Opposition Leader Mia Mottley yesterday questioned the wisdom of Government spending $63 million on a new headquarters building for the Barbados Water Authority (BWA).
She also charged that Government was paying $4 million in legal fees to an attorney-at-law for work done on the BWA headquarters, while estimating that a quarter of the population could not be guaranteed a bath if they were planning to attend next week’s official launch of the island’s 50th anniversary of independence celebrations in Independence Square, The City.
The St Michael North East MP contended that water was so critical to human existence that a lack of it could become a major security issue.
She was speaking to reporters at the end of a tour of water-starved northern and central communities, which have been experiencing outages in recent weeks and months.

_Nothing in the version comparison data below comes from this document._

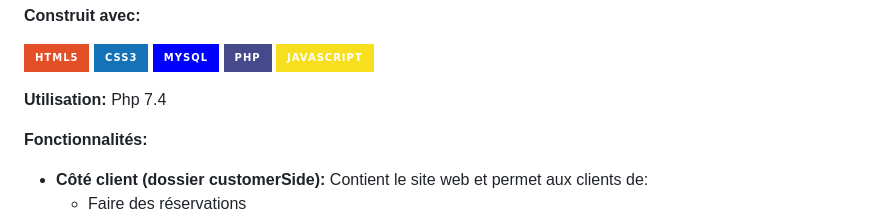
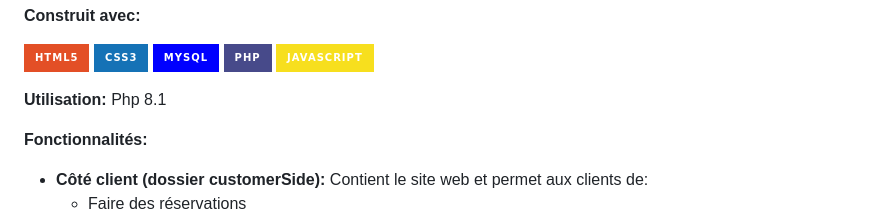
Before and after one commit to hassani2002/restauration_Git_bash, a Markdown page: README.md, the part around the change. Drawn GitHub-style; badges without logos.

Commit message:
Revise README with updated project details
Updated project description, features, and usage instructions. Changed PHP version from 7.4 to 8.1.

```diff
--- a/README.md
+++ b/README.md
@@ -13,7 +13,7 @@
    </a>
 </p>
 
-**Utilisation:** Php 7.4
+**Utilisation:** Php 8.1
 
 **Fonctionnalités:**
 * **Côté client (dossier customerSide):** Contient le site web et permet aux clients de:
```
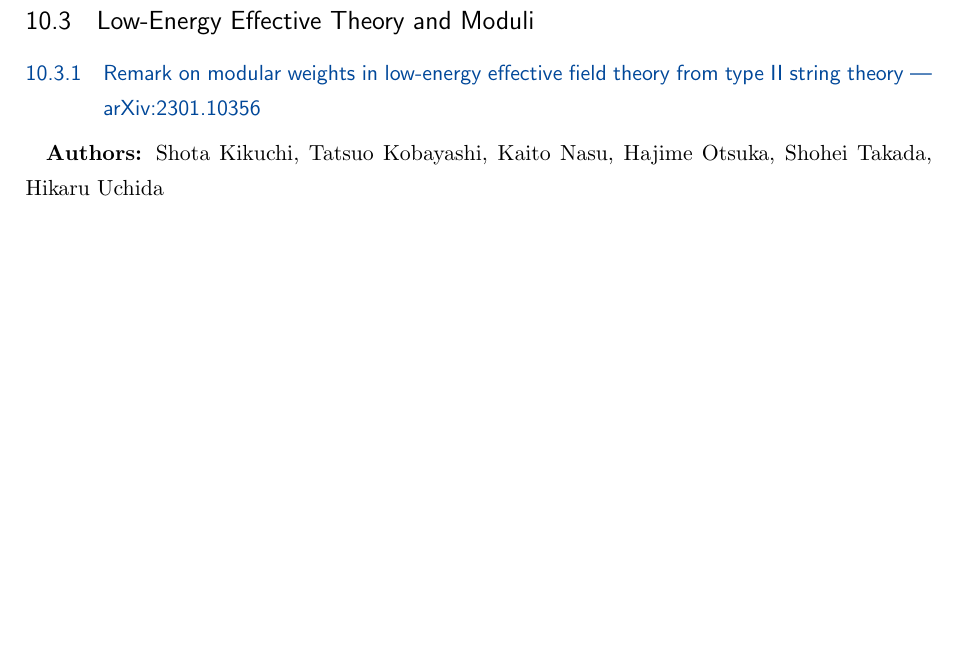
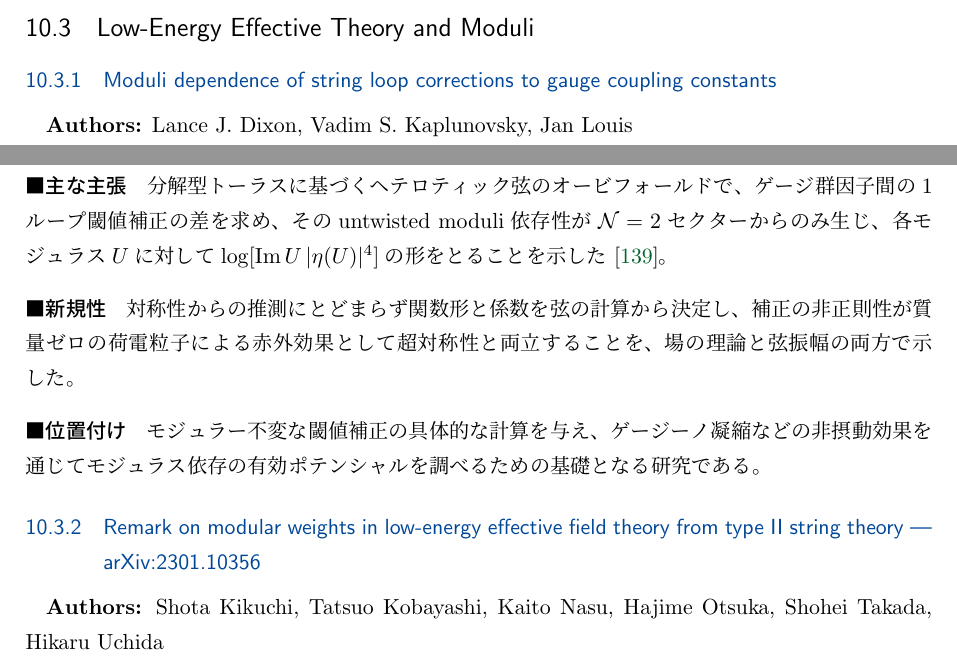
Before and after one commit to GRice-510/paper-reading-notes, a LaTeX document (main.tex, which reads papers/dixon-1991-moduli-thresholds.tex, sections/string-phenomenology.tex): part of page 63 of 88 before the commit and two parts of pages 62 and 63 of 88 after it, the two joined at a grey line, cut so that both start at the same text, the shorter picture padded with empty space. Compiled offline with pLaTeX and dvipdfmx.

Commit message:
Add Dixon–Kaplunovsky–Louis note on moduli-dependent gauge thresholds

```diff
--- /dev/null
+++ b/papers/dixon-1991-moduli-thresholds.tex
@@ -0,0 +1,12 @@
+\subsubsection{Moduli dependence of string loop corrections to gauge coupling constants}
+
+\textbf{Authors:} Lance J. Dixon, Vadim S. Kaplunovsky, Jan Louis
+
+\paragraph{主な主張}
+分解型トーラスに基づくヘテロティック弦のオービフォールドで、ゲージ群因子間の1ループ閾値補正の差を求め、そのuntwisted moduli依存性が$\mathcal{N}=2$セクターからのみ生じ、各モジュラス$U$に対して$\log[\operatorname{Im}U\,|\eta(U)|^4]$の形をとることを示した\cite{Dixon:1991Thresholds}。
+
+\paragraph{新規性}
+対称性からの推測にとどまらず関数形と係数を弦の計算から決定し、補正の非正則性が質量ゼロの荷電粒子による赤外効果として超対称性と両立することを、場の理論と弦振幅の両方で示した。
+
+\paragraph{位置付け}
+モジュラー不変な閾値補正の具体的な計算を与え、ゲージーノ凝縮などの非摂動効果を通じてモジュラス依存の有効ポテンシャルを調べるための基礎となる研究である。
--- a/sections/string-phenomenology.tex
+++ b/sections/string-phenomenology.tex
@@ -20,5 +20,6 @@
 
 \subsection{Low-Energy Effective Theory and Moduli}
 
+\paperinput{papers/dixon-1991-moduli-thresholds}
 \paperinput{papers/2301.10356}
 \paperinput{papers/2609.16117}
```
Also changed, not shown: references-extra.bib (+10 -0 lines).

Mottley was accompanied by Opposition MPS Dale Marshall, Cynthia Forde and Trevor Prescod, as well as BLP candidates Collin Jordan and Peter Phillips.
From Dunscombe Hill, St Thomas to as far north as Collins and Date Tree Hill, St Peter, the complaint was the same today – dry taps.
One frustrated resident complained that “water only comes on briefly at the end of the month when meters are to be read and bills are due”.
While at Collins, St Peter, the BLP candidate for the area, Colin Jordan, identified a footpath of well over 2 000 metres which he said the elderly of Date Tree Hiil had to traverse in order to fetch water from the community tank.
At Dunscombe Hill, St Thomas, Reuben Edwards, who lives alone, complained that the area had been having problems with water for the past four or five weeks and the situation was getting worse.
“There is no water today. . . . [in fact] I spent a horrible Christmas because there was no water on Christmas Eve and Christmas Day,” he said.
Fortunately for him however, the water returned if only for a couple hours yesterday, but Edwards said he had not seen a tanker in Dunscombe since their water problems began.
“Residents of Canefield and on Dunscombe main road are also experiencing the same problem. My mother, who is 93 years and lives on the main road, had to do without water last night,” he complained.
Melvin Dyal, who lives at Canefield,St Thomas, told reporters that the situation was so bad that he had to travel to the abandoned fire station at Arch Hall, St Thomas to take a bath.
Voicing similar frustration to that expressed by Edwards, Dyal said: “There was a time when I used to seek shelter from the rain, but now I have to go in the rain to bathe.
“This situation has pushed the country to a bygone period. It is not good enough,” he said, revealing that last Tuesday he was forced to make his way to Folkstone Beach in St James to get a sea bath.
He too has been utilizing the Arch Hall Fire station for bathing, while the female members of his household have had to bathe in a pan.
“Do you know what it is to bathe in a pan? I thought those days were over, but it appears they have returned,” Dyal said.
Over at Chimborazo, St Joseph, popular entertainer Antonio “Boo” Husbands was livid over the fact that he had to live without potable water for extended periods.
He charged discrimination on the part of BWA staff, saying he had witnessed one driver visiting the nearby plantation house for over 20 minutes and then leaving the district without servicing the needs of the less fortunate members of the community.
Warning that a scarcity of water could lead to a disturbance, Husbands said: “Do you understand what could happen if a community tank contains five gallons of water and 30 residents come to fetch some? Those who were unable to access some could become angry and strike out at the more fortunate ones.”
And so incensed was the St Joseph representative Marshall, he told reporters he was not looking forward to the 50th anniversary celebrations because he felt that instead of moving forward, Barbadians have been taken 50 years into the past.